GERMANY - Only 50% of German SMEs offer occupational pensions to directors, research by Kienbaum consultancy has found, and they do not anticipate this to change soon.

According to its latest survey on pension provision for German company directors, 71% of all firms offer an occupational pension scheme for management-level employees.

Among companies with up to 50 employees, only every other employer sets up a pension scheme, while the proportion rises steadily with the size of the company, reaching 91% for companies employing more than 5,000.

Christian Näser, partner at Kienbaum Management Consulting, told IPE: "This will not change in the near future as occupational pension provision is still a financial burden for smaller companies."

The Kienbaum reported noted further: "Occupational pension provision is the most important but also the most expensive additional benefit for the companies."

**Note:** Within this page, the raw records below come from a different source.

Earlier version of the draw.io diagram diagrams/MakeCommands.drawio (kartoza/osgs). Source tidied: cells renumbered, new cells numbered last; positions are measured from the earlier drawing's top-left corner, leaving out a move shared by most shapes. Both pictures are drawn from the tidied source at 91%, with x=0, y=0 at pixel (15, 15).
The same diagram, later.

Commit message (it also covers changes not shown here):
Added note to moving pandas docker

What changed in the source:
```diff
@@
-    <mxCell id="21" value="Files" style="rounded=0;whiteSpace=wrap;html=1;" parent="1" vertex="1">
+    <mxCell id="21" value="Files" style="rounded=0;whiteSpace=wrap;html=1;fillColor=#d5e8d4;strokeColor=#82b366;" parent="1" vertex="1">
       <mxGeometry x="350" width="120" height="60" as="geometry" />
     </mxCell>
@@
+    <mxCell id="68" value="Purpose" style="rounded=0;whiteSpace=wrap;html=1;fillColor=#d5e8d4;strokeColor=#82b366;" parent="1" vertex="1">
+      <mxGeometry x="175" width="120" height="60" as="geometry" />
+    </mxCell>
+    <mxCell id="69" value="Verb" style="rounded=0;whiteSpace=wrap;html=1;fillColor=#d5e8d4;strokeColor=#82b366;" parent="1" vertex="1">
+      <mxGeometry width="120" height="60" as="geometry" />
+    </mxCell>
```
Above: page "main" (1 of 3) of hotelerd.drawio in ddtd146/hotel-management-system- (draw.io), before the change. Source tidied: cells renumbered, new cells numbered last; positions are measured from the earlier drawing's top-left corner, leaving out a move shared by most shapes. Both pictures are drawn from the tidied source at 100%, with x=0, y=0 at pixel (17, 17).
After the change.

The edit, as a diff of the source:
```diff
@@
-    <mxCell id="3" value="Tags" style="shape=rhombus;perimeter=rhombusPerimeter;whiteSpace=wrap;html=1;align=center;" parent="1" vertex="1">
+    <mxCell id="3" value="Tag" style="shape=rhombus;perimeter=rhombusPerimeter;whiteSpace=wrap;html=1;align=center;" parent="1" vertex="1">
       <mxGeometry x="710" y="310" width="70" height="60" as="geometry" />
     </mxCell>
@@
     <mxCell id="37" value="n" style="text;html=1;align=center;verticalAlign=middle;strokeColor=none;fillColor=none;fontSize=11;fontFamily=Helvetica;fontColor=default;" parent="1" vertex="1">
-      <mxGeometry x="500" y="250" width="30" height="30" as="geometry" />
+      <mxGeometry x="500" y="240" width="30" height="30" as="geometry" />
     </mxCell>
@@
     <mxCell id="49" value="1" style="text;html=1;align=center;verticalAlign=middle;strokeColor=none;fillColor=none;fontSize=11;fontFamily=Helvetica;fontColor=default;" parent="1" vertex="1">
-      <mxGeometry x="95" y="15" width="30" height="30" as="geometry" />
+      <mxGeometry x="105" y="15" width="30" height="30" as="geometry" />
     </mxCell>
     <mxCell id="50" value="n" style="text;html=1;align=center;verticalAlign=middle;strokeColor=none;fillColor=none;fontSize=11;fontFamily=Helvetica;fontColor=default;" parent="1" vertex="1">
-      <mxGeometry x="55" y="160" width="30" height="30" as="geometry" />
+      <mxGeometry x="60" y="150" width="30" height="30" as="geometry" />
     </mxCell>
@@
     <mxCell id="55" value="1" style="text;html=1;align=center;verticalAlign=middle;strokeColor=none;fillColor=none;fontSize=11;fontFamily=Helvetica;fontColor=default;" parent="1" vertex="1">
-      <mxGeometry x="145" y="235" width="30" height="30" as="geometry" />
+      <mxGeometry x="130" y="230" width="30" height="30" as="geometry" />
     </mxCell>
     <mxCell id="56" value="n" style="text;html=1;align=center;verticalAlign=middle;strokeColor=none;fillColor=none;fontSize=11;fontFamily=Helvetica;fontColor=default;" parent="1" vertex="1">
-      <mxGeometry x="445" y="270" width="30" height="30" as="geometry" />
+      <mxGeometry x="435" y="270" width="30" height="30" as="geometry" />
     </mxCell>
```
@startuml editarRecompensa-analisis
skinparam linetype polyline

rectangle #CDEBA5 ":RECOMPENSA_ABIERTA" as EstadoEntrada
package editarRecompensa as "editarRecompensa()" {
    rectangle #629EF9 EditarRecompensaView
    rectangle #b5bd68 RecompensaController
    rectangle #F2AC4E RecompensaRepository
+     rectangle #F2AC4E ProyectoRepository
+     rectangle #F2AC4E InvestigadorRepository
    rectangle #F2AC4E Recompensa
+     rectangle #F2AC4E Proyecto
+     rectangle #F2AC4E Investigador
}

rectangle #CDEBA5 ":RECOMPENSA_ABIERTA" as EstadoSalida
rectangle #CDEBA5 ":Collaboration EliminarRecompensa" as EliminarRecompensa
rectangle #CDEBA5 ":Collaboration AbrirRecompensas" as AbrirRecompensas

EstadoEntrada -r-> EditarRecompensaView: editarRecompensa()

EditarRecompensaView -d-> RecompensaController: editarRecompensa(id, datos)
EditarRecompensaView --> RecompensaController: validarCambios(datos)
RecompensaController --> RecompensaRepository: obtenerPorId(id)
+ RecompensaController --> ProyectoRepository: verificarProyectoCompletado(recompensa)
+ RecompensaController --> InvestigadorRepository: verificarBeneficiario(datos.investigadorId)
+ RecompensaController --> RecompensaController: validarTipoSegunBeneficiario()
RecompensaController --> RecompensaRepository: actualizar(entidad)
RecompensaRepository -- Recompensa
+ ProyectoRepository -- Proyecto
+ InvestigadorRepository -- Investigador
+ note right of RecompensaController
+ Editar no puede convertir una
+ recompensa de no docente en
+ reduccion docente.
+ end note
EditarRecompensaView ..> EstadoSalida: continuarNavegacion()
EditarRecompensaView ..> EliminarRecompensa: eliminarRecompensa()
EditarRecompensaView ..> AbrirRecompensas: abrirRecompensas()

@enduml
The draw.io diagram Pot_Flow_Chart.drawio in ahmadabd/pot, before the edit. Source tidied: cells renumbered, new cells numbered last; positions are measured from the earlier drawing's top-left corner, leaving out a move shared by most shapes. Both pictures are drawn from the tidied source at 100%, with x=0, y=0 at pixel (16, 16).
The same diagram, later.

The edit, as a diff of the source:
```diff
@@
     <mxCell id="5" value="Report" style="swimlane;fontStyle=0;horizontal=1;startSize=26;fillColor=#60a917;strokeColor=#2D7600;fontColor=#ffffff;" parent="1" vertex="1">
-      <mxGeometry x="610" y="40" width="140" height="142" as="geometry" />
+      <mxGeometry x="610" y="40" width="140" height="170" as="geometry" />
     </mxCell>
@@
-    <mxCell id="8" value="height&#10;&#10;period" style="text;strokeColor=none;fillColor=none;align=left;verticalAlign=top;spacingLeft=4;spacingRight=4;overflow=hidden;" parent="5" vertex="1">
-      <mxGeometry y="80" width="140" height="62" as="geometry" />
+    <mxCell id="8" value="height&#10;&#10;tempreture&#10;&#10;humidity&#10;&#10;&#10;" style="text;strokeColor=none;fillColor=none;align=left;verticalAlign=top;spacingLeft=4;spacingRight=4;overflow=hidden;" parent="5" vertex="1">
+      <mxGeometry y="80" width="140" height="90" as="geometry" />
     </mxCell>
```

The statistics show that since 1980, the share of companies offering occupational pensions has decreased dramatically from 90% to 70% in 2009 and back up to 71% this year.

"Some companies struggled with their sometimes too generous pension promises and they were drastically cut back," Näser noted.

"But we see an increase of pension plans again albeit on a much lower level, in form of defined contribution schemes and sometimes not for all employees," he added.

In a recent joint study, Allianz Global Investors and MetallRente pointed out that medium-sized German companies had two main reasons for setting up pension plans. Of those, the most important was the legal requirement to offer a scheme to which part of the salary can be transferred if employees ask for it.

However, in second place was retention of key workers by offering  additional benefits.
The study also found that many pension plans in medium-sized companies had heavily underfunded pension liabilities, although this is expected to change with new accounting standards (BilMoG).